= Supplied material =
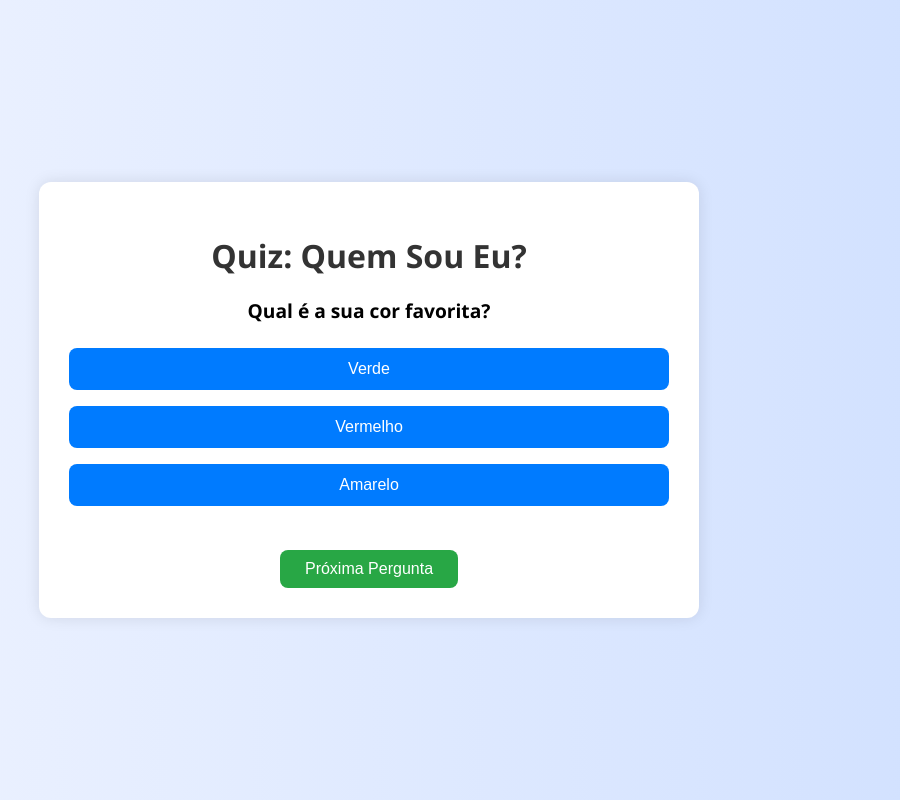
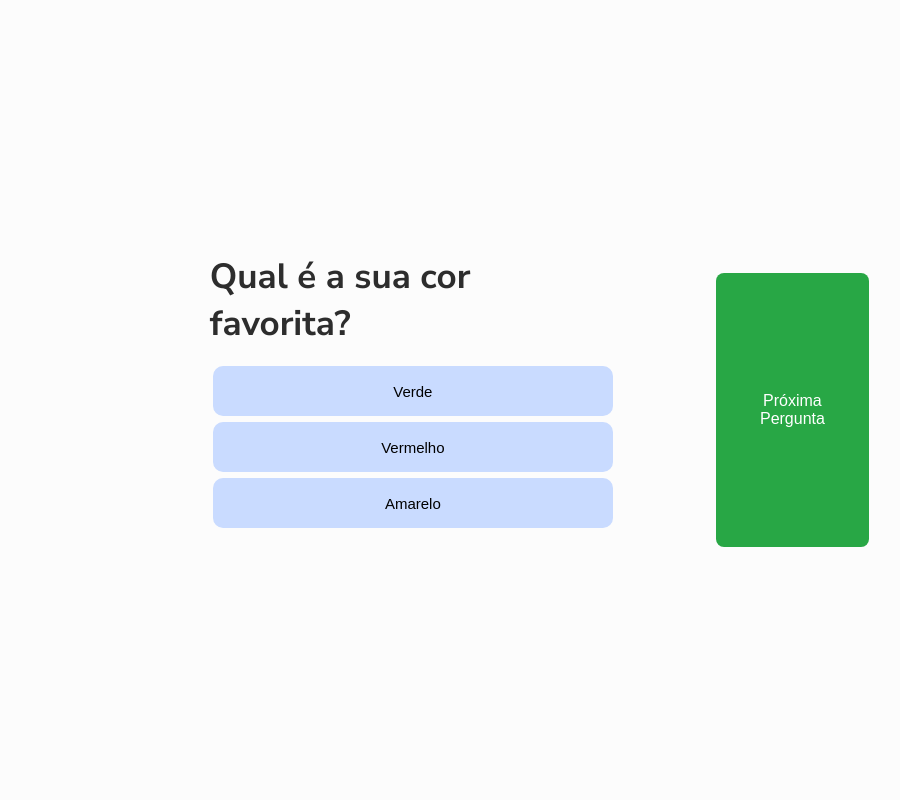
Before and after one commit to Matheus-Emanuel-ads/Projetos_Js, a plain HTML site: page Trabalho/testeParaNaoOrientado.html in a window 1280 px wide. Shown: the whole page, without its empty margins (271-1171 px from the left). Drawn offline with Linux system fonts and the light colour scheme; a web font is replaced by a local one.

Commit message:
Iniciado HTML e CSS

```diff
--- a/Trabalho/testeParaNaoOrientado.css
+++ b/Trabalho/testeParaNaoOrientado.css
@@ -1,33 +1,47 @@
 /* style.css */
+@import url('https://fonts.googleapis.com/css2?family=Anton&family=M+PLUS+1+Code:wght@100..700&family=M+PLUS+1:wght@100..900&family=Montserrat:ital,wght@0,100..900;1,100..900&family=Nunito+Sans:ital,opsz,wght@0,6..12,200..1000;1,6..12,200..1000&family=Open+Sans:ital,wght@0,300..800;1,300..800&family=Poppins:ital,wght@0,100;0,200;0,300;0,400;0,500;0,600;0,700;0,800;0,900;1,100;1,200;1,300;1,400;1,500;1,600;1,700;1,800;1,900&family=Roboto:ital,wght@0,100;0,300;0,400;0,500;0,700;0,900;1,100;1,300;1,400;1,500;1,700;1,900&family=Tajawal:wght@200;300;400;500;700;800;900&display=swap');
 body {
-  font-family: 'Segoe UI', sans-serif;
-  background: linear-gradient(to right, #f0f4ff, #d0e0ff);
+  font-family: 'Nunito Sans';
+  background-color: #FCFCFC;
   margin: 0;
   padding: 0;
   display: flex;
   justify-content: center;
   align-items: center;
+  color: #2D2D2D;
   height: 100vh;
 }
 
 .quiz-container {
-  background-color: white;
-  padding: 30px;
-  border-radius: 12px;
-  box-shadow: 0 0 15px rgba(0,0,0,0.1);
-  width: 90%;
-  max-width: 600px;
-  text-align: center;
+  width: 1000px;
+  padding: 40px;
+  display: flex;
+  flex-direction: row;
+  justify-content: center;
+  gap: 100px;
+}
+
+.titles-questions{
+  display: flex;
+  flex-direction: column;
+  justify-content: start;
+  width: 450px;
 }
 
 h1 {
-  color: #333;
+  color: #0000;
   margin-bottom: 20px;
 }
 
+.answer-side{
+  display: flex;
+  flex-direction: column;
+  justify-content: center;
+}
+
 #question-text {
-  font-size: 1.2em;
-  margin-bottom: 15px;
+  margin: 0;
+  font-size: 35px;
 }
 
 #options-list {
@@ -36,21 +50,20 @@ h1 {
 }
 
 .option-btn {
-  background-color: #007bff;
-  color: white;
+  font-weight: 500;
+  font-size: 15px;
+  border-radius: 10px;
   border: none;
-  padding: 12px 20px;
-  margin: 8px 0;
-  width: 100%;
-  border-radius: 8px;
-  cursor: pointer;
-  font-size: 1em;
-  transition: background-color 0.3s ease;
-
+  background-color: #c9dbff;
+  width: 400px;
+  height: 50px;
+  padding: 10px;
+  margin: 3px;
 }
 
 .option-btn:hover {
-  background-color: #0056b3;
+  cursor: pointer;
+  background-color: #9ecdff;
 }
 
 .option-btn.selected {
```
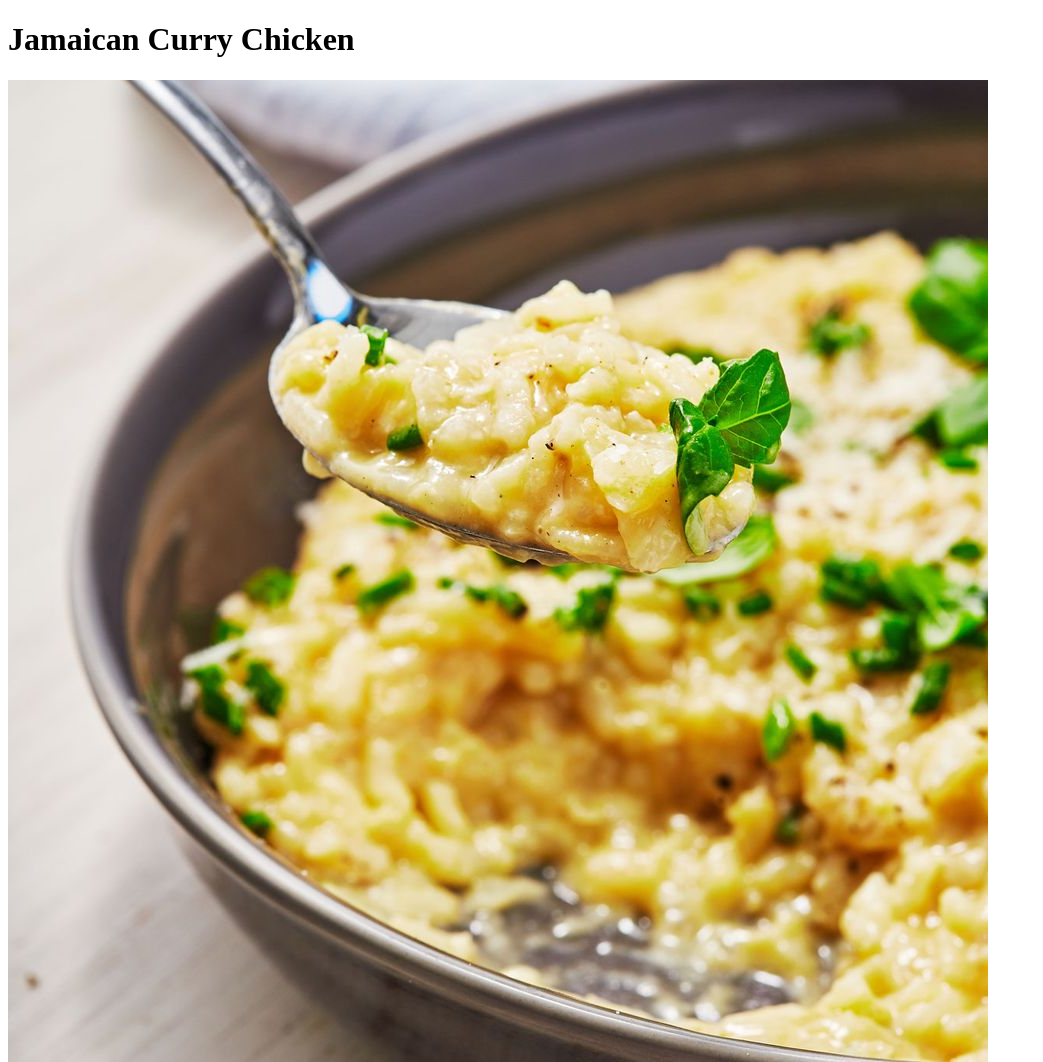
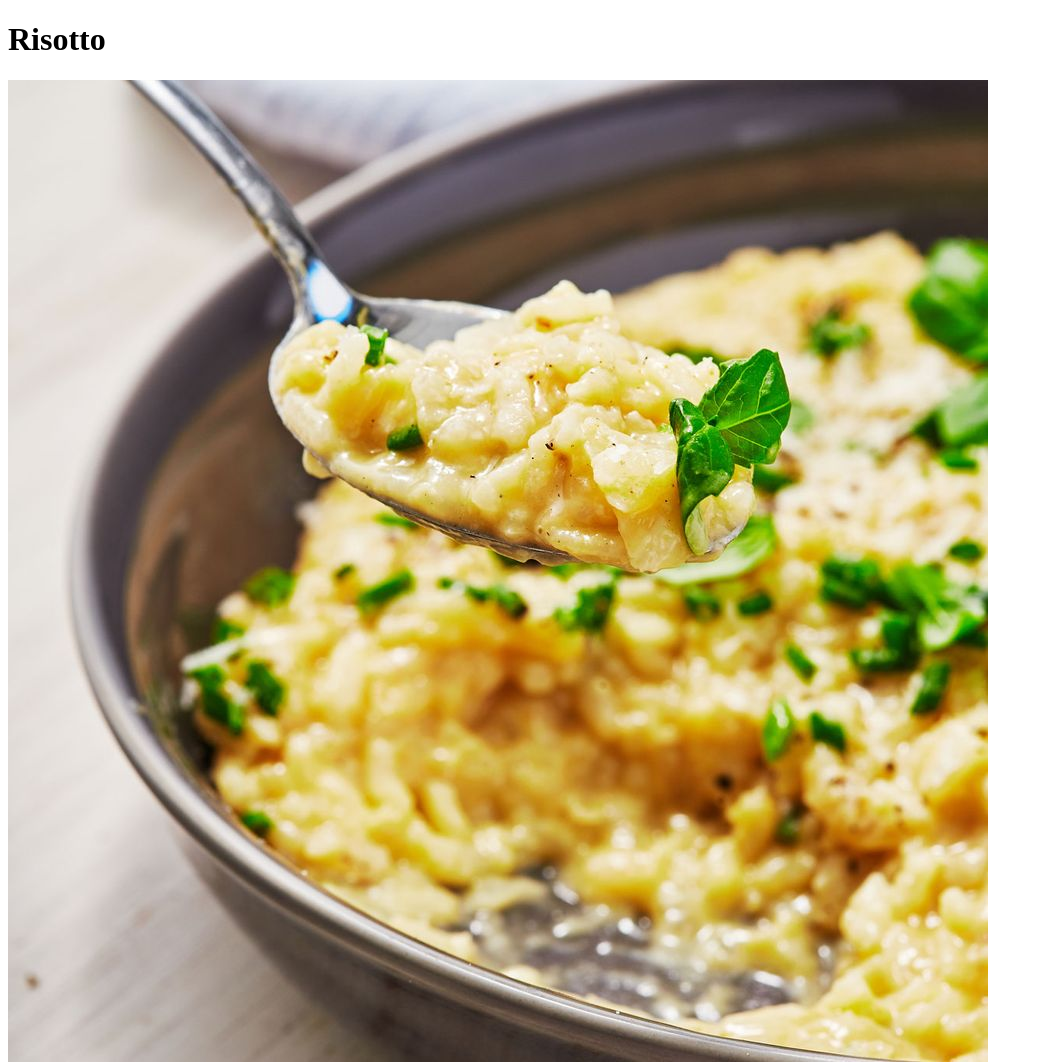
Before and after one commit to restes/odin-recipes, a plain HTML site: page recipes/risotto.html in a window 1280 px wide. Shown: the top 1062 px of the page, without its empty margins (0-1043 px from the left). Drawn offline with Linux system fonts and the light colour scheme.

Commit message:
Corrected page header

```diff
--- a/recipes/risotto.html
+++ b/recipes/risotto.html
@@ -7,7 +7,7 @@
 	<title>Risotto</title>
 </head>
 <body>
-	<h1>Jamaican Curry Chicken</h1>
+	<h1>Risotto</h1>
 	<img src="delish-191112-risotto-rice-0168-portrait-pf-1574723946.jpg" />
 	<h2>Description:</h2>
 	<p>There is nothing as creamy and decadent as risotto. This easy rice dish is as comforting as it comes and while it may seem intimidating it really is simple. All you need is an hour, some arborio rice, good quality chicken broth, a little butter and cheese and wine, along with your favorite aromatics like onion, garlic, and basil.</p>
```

= What you are asked to do =
Could the data above be returned in full, exactly, with every image left out?

= Response to the task =
Before and after one commit to Matheus-Emanuel-ads/Projetos_Js, a plain HTML site: page Trabalho/testeParaNaoOrientado.html in a window 1280 px wide. Shown: the whole page, without its empty margins (271-1171 px from the left). Drawn offline with Linux system fonts and the light colour scheme; a web font is replaced by a local one.

Commit message:
Iniciado HTML e CSS

```diff
--- a/Trabalho/testeParaNaoOrientado.css
+++ b/Trabalho/testeParaNaoOrientado.css
@@ -1,33 +1,47 @@
 /* style.css */
+@import url('https://fonts.googleapis.com/css2?family=Anton&family=M+PLUS+1+Code:wght@100..700&family=M+PLUS+1:wght@100..900&family=Montserrat:ital,wght@0,100..900;1,100..900&family=Nunito+Sans:ital,opsz,wght@0,6..12,200..1000;1,6..12,200..1000&family=Open+Sans:ital,wght@0,300..800;1,300..800&family=Poppins:ital,wght@0,100;0,200;0,300;0,400;0,500;0,600;0,700;0,800;0,900;1,100;1,200;1,300;1,400;1,500;1,600;1,700;1,800;1,900&family=Roboto:ital,wght@0,100;0,300;0,400;0,500;0,700;0,900;1,100;1,300;1,400;1,500;1,700;1,900&family=Tajawal:wght@200;300;400;500;700;800;900&display=swap');
 body {
-  font-family: 'Segoe UI', sans-serif;
-  background: linear-gradient(to right, #f0f4ff, #d0e0ff);
+  font-family: 'Nunito Sans';
+  background-color: #FCFCFC;
   margin: 0;
   padding: 0;
   display: flex;
   justify-content: center;
   align-items: center;
+  color: #2D2D2D;
   height: 100vh;
 }
 
 .quiz-container {
-  background-color: white;
-  padding: 30px;
-  border-radius: 12px;
-  box-shadow: 0 0 15px rgba(0,0,0,0.1);
-  width: 90%;
-  max-width: 600px;
-  text-align: center;
+  width: 1000px;
+  padding: 40px;
+  display: flex;
+  flex-direction: row;
+  justify-content: center;
+  gap: 100px;
+}
+
+.titles-questions{
+  display: flex;
+  flex-direction: column;
+  justify-content: start;
+  width: 450px;
 }
 
 h1 {
-  color: #333;
+  color: #0000;
   margin-bottom: 20px;
 }
 
+.answer-side{
+  display: flex;
+  flex-direction: column;
+  justify-content: center;
+}
+
 #question-text {
-  font-size: 1.2em;
-  margin-bottom: 15px;
+  margin: 0;
+  font-size: 35px;
 }
 
 #options-list {
@@ -36,21 +50,20 @@ h1 {
 }
 
 .option-btn {
-  background-color: #007bff;
-  color: white;
+  font-weight: 500;
+  font-size: 15px;
+  border-radius: 10px;
   border: none;
-  padding: 12px 20px;
-  margin: 8px 0;
-  width: 100%;
-  border-radius: 8px;
-  cursor: pointer;
-  font-size: 1em;
-  transition: background-color 0.3s ease;
-
+  background-color: #c9dbff;
+  width: 400px;
+  height: 50px;
+  padding: 10px;
+  margin: 3px;
 }
 
 .option-btn:hover {
-  background-color: #0056b3;
+  cursor: pointer;
+  background-color: #9ecdff;
 }
 
 .option-btn.selected {
```
Before and after one commit to restes/odin-recipes, a plain HTML site: page recipes/risotto.html in a window 1280 px wide. Shown: the top 1062 px of the page, without its empty margins (0-1043 px from the left). Drawn offline with Linux system fonts and the light colour scheme.

Commit message:
Corrected page header

```diff
--- a/recipes/risotto.html
+++ b/recipes/risotto.html
@@ -7,7 +7,7 @@
 	<title>Risotto</title>
 </head>
 <body>
-	<h1>Jamaican Curry Chicken</h1>
+	<h1>Risotto</h1>
 	<img src="delish-191112-risotto-rice-0168-portrait-pf-1574723946.jpg" />
 	<h2>Description:</h2>
 	<p>There is nothing as creamy and decadent as risotto. This easy rice dish is as comforting as it comes and while it may seem intimidating it really is simple. All you need is an hour, some arborio rice, good quality chicken broth, a little butter and cheese and wine, along with your favorite aromatics like onion, garlic, and basil.</p>
```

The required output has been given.